Guards dressed in traditional headgear -- spears and shields in hand -- ushered guests to a red carpet welcome.


The inaugural of Royal Kitchen was marked by a Dastaangoi event, a tradition of storytelling revived in the 21st Century by Indian writers Mahmood Farooqui and Danish Hussain, and taken forward in Pakistan by Badar Khan, a theatre actor and script writer from Lahore. This particular event was an original production by Badar called ‘Daastaan Shehr Lahore Ki’. Badar is talented, though not as much as his ustaads, and going by some of the reactions I overheard from a decidedly Lahori crowd, markedly Punjabi; particularly for one reciting something that can only work in highbrow Urdu. His accent acquired a more formal Urdu tinge, though, once he started the actual daastaan.

A ride largely through Mughal-era Lahore and centred mainly on the fort and its surroundings, the synergy between place and subject matter lifted the storytelling. Small tidbits about the city and its great inhabitants and a multicultural past lit up the Royal Kitchen, but a sprinkling of bigotry and bad history marred the experience somewhat. It is regrettable that scripts aren’t vetted for accuracy or sensitivity before they are brought on to a big stage like this.

Badar repeatedly talked about a Mercedes Benz gifted by Hitler to Allama Mashriqi, and the casual mentions of the German leader like any other ‘great man’ from history jarred on sensitive ears attuned to historical excesses, especially knowing how in the subcontinent Hitler is often celebrated as a formidable leader rather than reviled as a mass murderer. Apart from that there was an interesting slant in the favour of the Sikhs whom Badar referred to as brothers, but a strong bias against Hindus in the stories told about Chandumal and Sikh Guru Arjun Dev or Data Ganj Bakhsh and a Hindu magician. Muslims, of course, were completely absolved of all historical wrongdoing. These clear biases reminded one of history textbooks instead of a rich and multidimensional tapestry that such an endeavour should evoke.

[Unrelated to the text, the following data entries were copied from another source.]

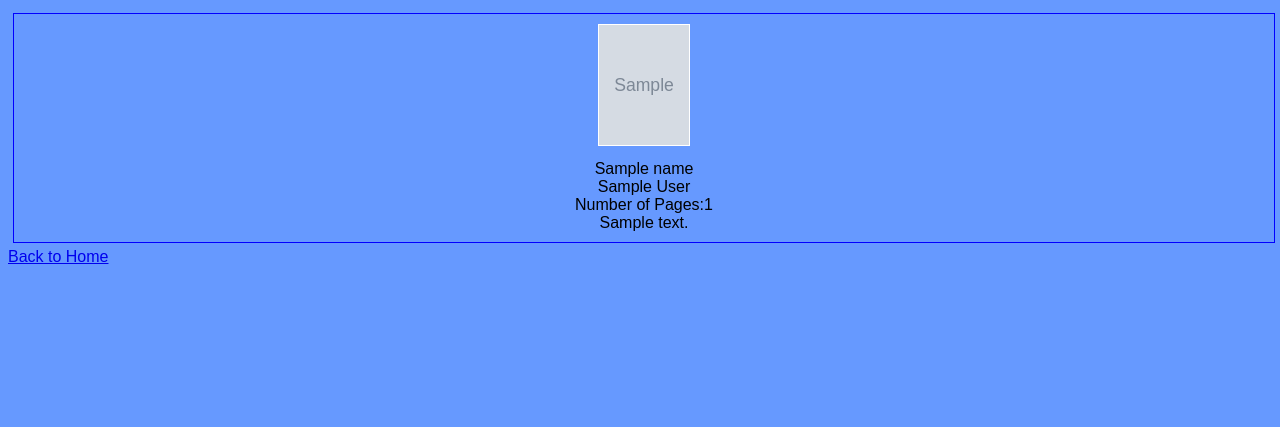
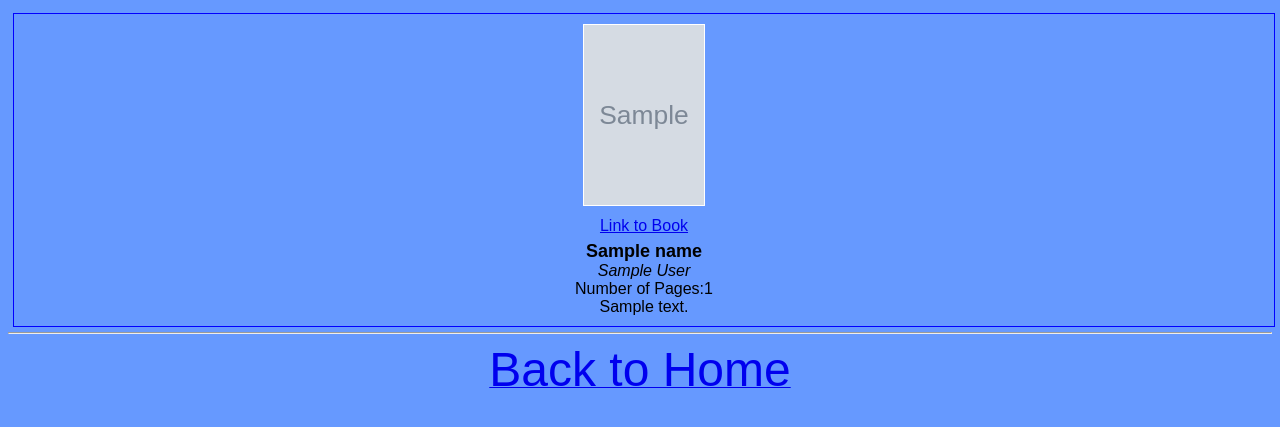
Before and after one commit to leoncheng57/Read-Me, a Flask app: template templates/match.html in a window 1280 px wide. Shown: the top 427 px of the page. Run offline with Flask 2, Linux system fonts and the light colour scheme; the template is opened without the code that fills it: most values are stand-ins (such as "Sample title", 1, 10 or a date in 2020); grey boxes marked "Sample" are stand-in pictures.

Commit message:
good working

```diff
--- a/app.py
+++ b/app.py
@@ -17,8 +17,6 @@ def img_results():
     """
     Displays a page with a list of the keywords that match the image
     """
-    # Just matches the first keyword to the title of the books
-    # May want to improve upon this algorithm in the future^
     keywords = image.get_keywords(session["img_url"])
     session["keywords"] = keywords
     return render_template("img_results.html",keywords=keywords)
@@ -26,9 +24,11 @@ def img_results():
 @app.route("/match")
 def match():
     """
-    Displays books that match the keywords
+    Displays books that match the top 3 keywords
+    Note: keywords are already sorted by highest probability
     """
     keywords = session["keywords"]
+    keywords = [keywords[0],keywords[1],keywords[2]]
     info ={}
     for x in keywords:
         info[x] = books.get_info(x)
--- a/html/app.html
+++ b/html/app.html
@@ -18,7 +18,7 @@
 <font color="#ffffff" face="helvetica, arial"><big><strong>Modules</strong></big></font></td></tr>
 
 <tr><td bgcolor="#aa55cc"><tt>&nbsp;&nbsp;&nbsp;&nbsp;&nbsp;&nbsp;</tt></td><td>&nbsp;</td>
-<td width="100%"><table width="100%" summary="list"><tr><td width="25%" valign=top><a href="getpage.html">getpage</a><br>
+<td width="100%"><table width="100%" summary="list"><tr><td width="25%" valign=top><a href="books.html">books</a><br>
 </td><td width="25%" valign=top><a href="image.html">image</a><br>
 </td><td width="25%" valign=top></td><td width="25%" valign=top></td></tr></table></td></tr></table><p>
 <table width="100%" cellspacing=0 cellpadding=2 border=0 summary="section">
@@ -29,7 +29,8 @@
 <tr><td bgcolor="#eeaa77"><tt>&nbsp;&nbsp;&nbsp;&nbsp;&nbsp;&nbsp;</tt></td><td>&nbsp;</td>
 <td width="100%"><dl><dt><a name="-home"><strong>home</strong></a>()</dt></dl>
  <dl><dt><a name="-img_results"><strong>img_results</strong></a>()</dt><dd><tt>Displays&nbsp;a&nbsp;page&nbsp;with&nbsp;a&nbsp;list&nbsp;of&nbsp;the&nbsp;keywords&nbsp;that&nbsp;match&nbsp;the&nbsp;image</tt></dd></dl>
- <dl><dt><a name="-match"><strong>match</strong></a>()</dt><dd><tt>Displays&nbsp;books&nbsp;that&nbsp;match&nbsp;the&nbsp;keywords</tt></dd></dl>
+ <dl><dt><a name="-match"><strong>match</strong></a>()</dt><dd><tt>Displays&nbsp;books&nbsp;that&nbsp;match&nbsp;the&nbsp;top&nbsp;3&nbsp;keywords<br>
+Note:&nbsp;keywords&nbsp;are&nbsp;already&nbsp;sorted&nbsp;by&nbsp;highest&nbsp;probability</tt></dd></dl>
 </td></tr></table><p>
 <table width="100%" cellspacing=0 cellpadding=2 border=0 summary="section">
 <tr bgcolor="#55aa55">
--- a/html/books.html
+++ b/html/books.html
@@ -27,8 +27,8 @@
 <font color="#ffffff" face="helvetica, arial"><big><strong>Functions</strong></big></font></td></tr>
 
 <tr><td bgcolor="#eeaa77"><tt>&nbsp;&nbsp;&nbsp;&nbsp;&nbsp;&nbsp;</tt></td><td>&nbsp;</td>
-<td width="100%"><dl><dt><a name="-get_info"><strong>get_info</strong></a>(infoItem, searchterm)</dt><dd><tt>Returns&nbsp;specified&nbsp;information&nbsp;for&nbsp;books&nbsp;related&nbsp;to&nbsp;search&nbsp;term&nbsp;given<br>
-Params:&nbsp;String&nbsp;infoItem&nbsp;(ex.:&nbsp;"title"),&nbsp;String&nbsp;searchterm</tt></dd></dl>
+<td width="100%"><dl><dt><a name="-get_info"><strong>get_info</strong></a>(searchterm)</dt><dd><tt>Returns&nbsp;specified&nbsp;information&nbsp;for&nbsp;books&nbsp;related&nbsp;to&nbsp;search&nbsp;term&nbsp;given<br>
+Params:&nbsp;String&nbsp;searchterm</tt></dd></dl>
 </td></tr></table><p>
 <table width="100%" cellspacing=0 cellpadding=2 border=0 summary="section">
 <tr bgcolor="#55aa55">
--- a/templates/match.html
+++ b/templates/match.html
@@ -9,11 +9,12 @@
   {% for index in info.keys() %}
   {% for book in info[index] %}
   <div class="img">
-				<a target="_self" href= {{info[index][book]["infoLink"]}}>
-				<img src={{info[index][book]["imageLinks"]}} alt="book" width="90" height="120"></a>
-			<div class="desc">{{info[index][book]["title"]}}
+    <img src={{info[index][book]["imageLinks"]}} alt="book" width="120" height="180">
     <br>
-			{{info[index][book]["authors"]}}
+    <a href= {{info[index][book]["infoLink"]}}>Link to Book</a>
+    <strong><font size = "4"><div class="desc">{{info[index][book]["title"]}}</font></strong>
+      <br>
+      <i>{{info[index][book]["authors"]}}</i>
       <br>
       Number of Pages:{{info[index][book]["pageCount"]}}
       <br>
@@ -23,7 +24,9 @@
   {% endfor %}
   {% endfor %}
   <br>
-<a href = "home">Back to Home</a>
+  <br>
+  <hr>
+  <center><a href = "home"><font size = "20">Back to Home</font></a></center>
 </body>
 
 </html>
```
Also changed, not shown: html/image.html (+5 -7 lines), templates/img_results.html (+5 -3 lines). Lines whose indentation alone changed are shown as unchanged.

Nonetheless, it was a start that I hope others, or even Badar Khan himself, will improve and hone as he goes further down this path of original storytelling. His efforts are laudable and deserve further patronage that people like Kamran Lashari and his team are doing a fine job at.

A royal story